September 10th, 2023

by Elise Stefanik

On September 11, 2001, as the world watched the deadliest terrorist attack in American history, our first responders, military, and the American people rallied behind the American flag and vowed to never forget. As we commemorate the 22nd anniversary of this tragic day, we must work to uphold that promise.

When the hijacked planes were flown into the World Trade Center in New York City, the Pentagon in Washington D.C., and a field in Shanksville, Pennsylvania, nearly 3,000 souls were lost. The tremendous impact of these losses was felt throughout America, especially in my home state of New York. Immediately following the first plane hitting the North Tower of the World Trade Center, first responders in and around New York bravely ran towards the collapsing buildings. New York lost hundreds of first responders who sacrificed their lives to save others. Despite each year that passes, our thoughts and prayers forever remain with the victims and survivors in New York and nationwide, keeping their memory alive by ensuring future generations know of their sacrifice.

In order to preserve that memory, I have worked tirelessly with my colleagues across the aisle to ensure that the 9/11 World Trade Center Health Program is fully funded and that every first responder and every survivor is fully taken care of.

While we look back on this day with sorrow, we must also remember how the resolve of New Yorkers and all Americans was strengthened. The best of America responded to these attacks, showing the world that the foundations of our democracy will not be shattered.

In New York’s 21st district, dedication to the service of our country and appreciation for our brave patriots is felt in all aspects of life. Our district is home to Fort Drum and the 10th Mountain Division, which saw the most deployments of any US Army Division since 9/11. Throughout 20 years of combat, 10th Mountain Division soldiers were deployed to Afghanistan over 30 times to defend our national security and protect the American values that the 9/11 attackers so desperately tried to quell.

This is just one aspect of Fort Drum’s lasting impact on our nation’s military, which is why each year, I work hard to give Upstate New York and the North Country a seat at the highest level to ensure that provisions in the annual National Defense Authorization Act are used to strengthen our military and support our servicemembers. As a senior member of the House Armed Services Committee, I proudly led initiatives to ensure our servicemembers are supported.
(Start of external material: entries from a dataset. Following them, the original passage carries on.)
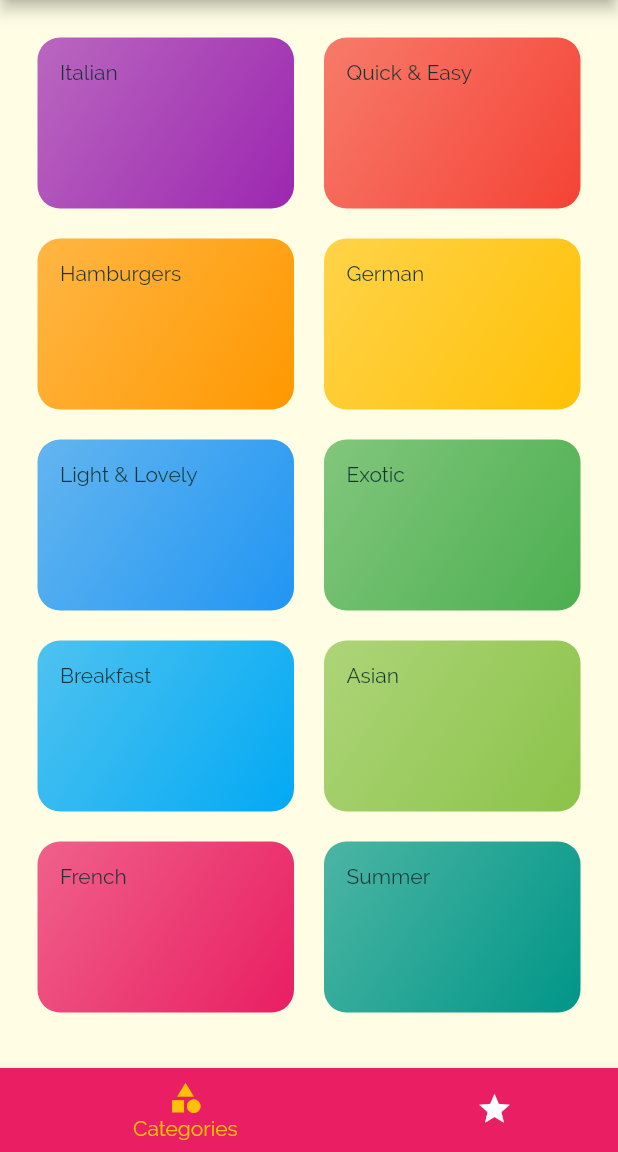
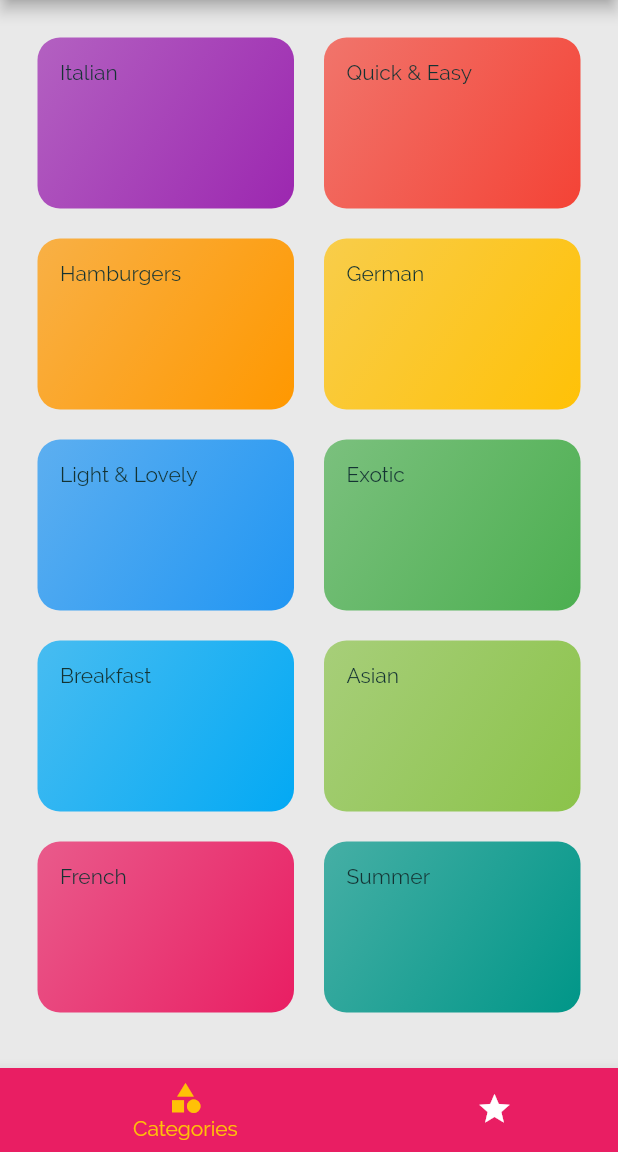
Before and after one commit to leoamato10/meals, a Flutter app: the screen it shows after launch, on a phone screen of 412 x 824 dp, the part 84-1236 px from its top. Run offline on Flutter 3.47's test engine with Material 2 defaults, Android fonts, the phone set to English and light mode, and no system bars; missing offline and left inert: dart:ffi.

Commit message:
backgroundColor changed

```diff
--- a/lib/main.dart
+++ b/lib/main.dart
@@ -14,7 +14,7 @@ class MyApp extends StatelessWidget {
       theme: ThemeData(
         primarySwatch: Colors.pink,
         accentColor: Colors.amber,
-        canvasColor: Color.fromRGBO(255, 254, 229, 1),
+        canvasColor: Color.fromARGB(255, 233, 233, 233),
         fontFamily: 'Raleway',
         textTheme: ThemeData.light().textTheme.copyWith(
             bodyText1: TextStyle(
```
We worked to secure the largest pay raise in over 20 years for our men and women in uniform. Additionally, I led provisions that will ensure soldiers at Fort Drum are eligible for cold weather pay, allow Gold Star spouses access to commissary and recreational facilities, and improve childcare accessibility for military families. Our district houses large numbers of former law enforcement officers and first responders who have chosen to call Upstate New York and the North Country their home. The men and women in our military have served valiantly to protect and defend our nation for over twenty years since the 9/11 attacks. We must continue to work to serve them and honor them in our community of patriots.

As we remember the September 11th attacks as well as the twenty years of U.S. military presence in Afghanistan, we must highlight the sacrifices of both our first responders and our armed forces who answered the call to defend our nation and preserve the beacon of freedom that terrorists have so desperately tried to put out. Let this day serve as a constant reminder that in the face of terrorism, the strength of America’s freedom must always prevail. May God bless those who lost their lives and their families on September 11, 2001, may God bless our veterans and military families, and may God bless the United States of America.

See Elise’s Op-ed on My Little Falls here.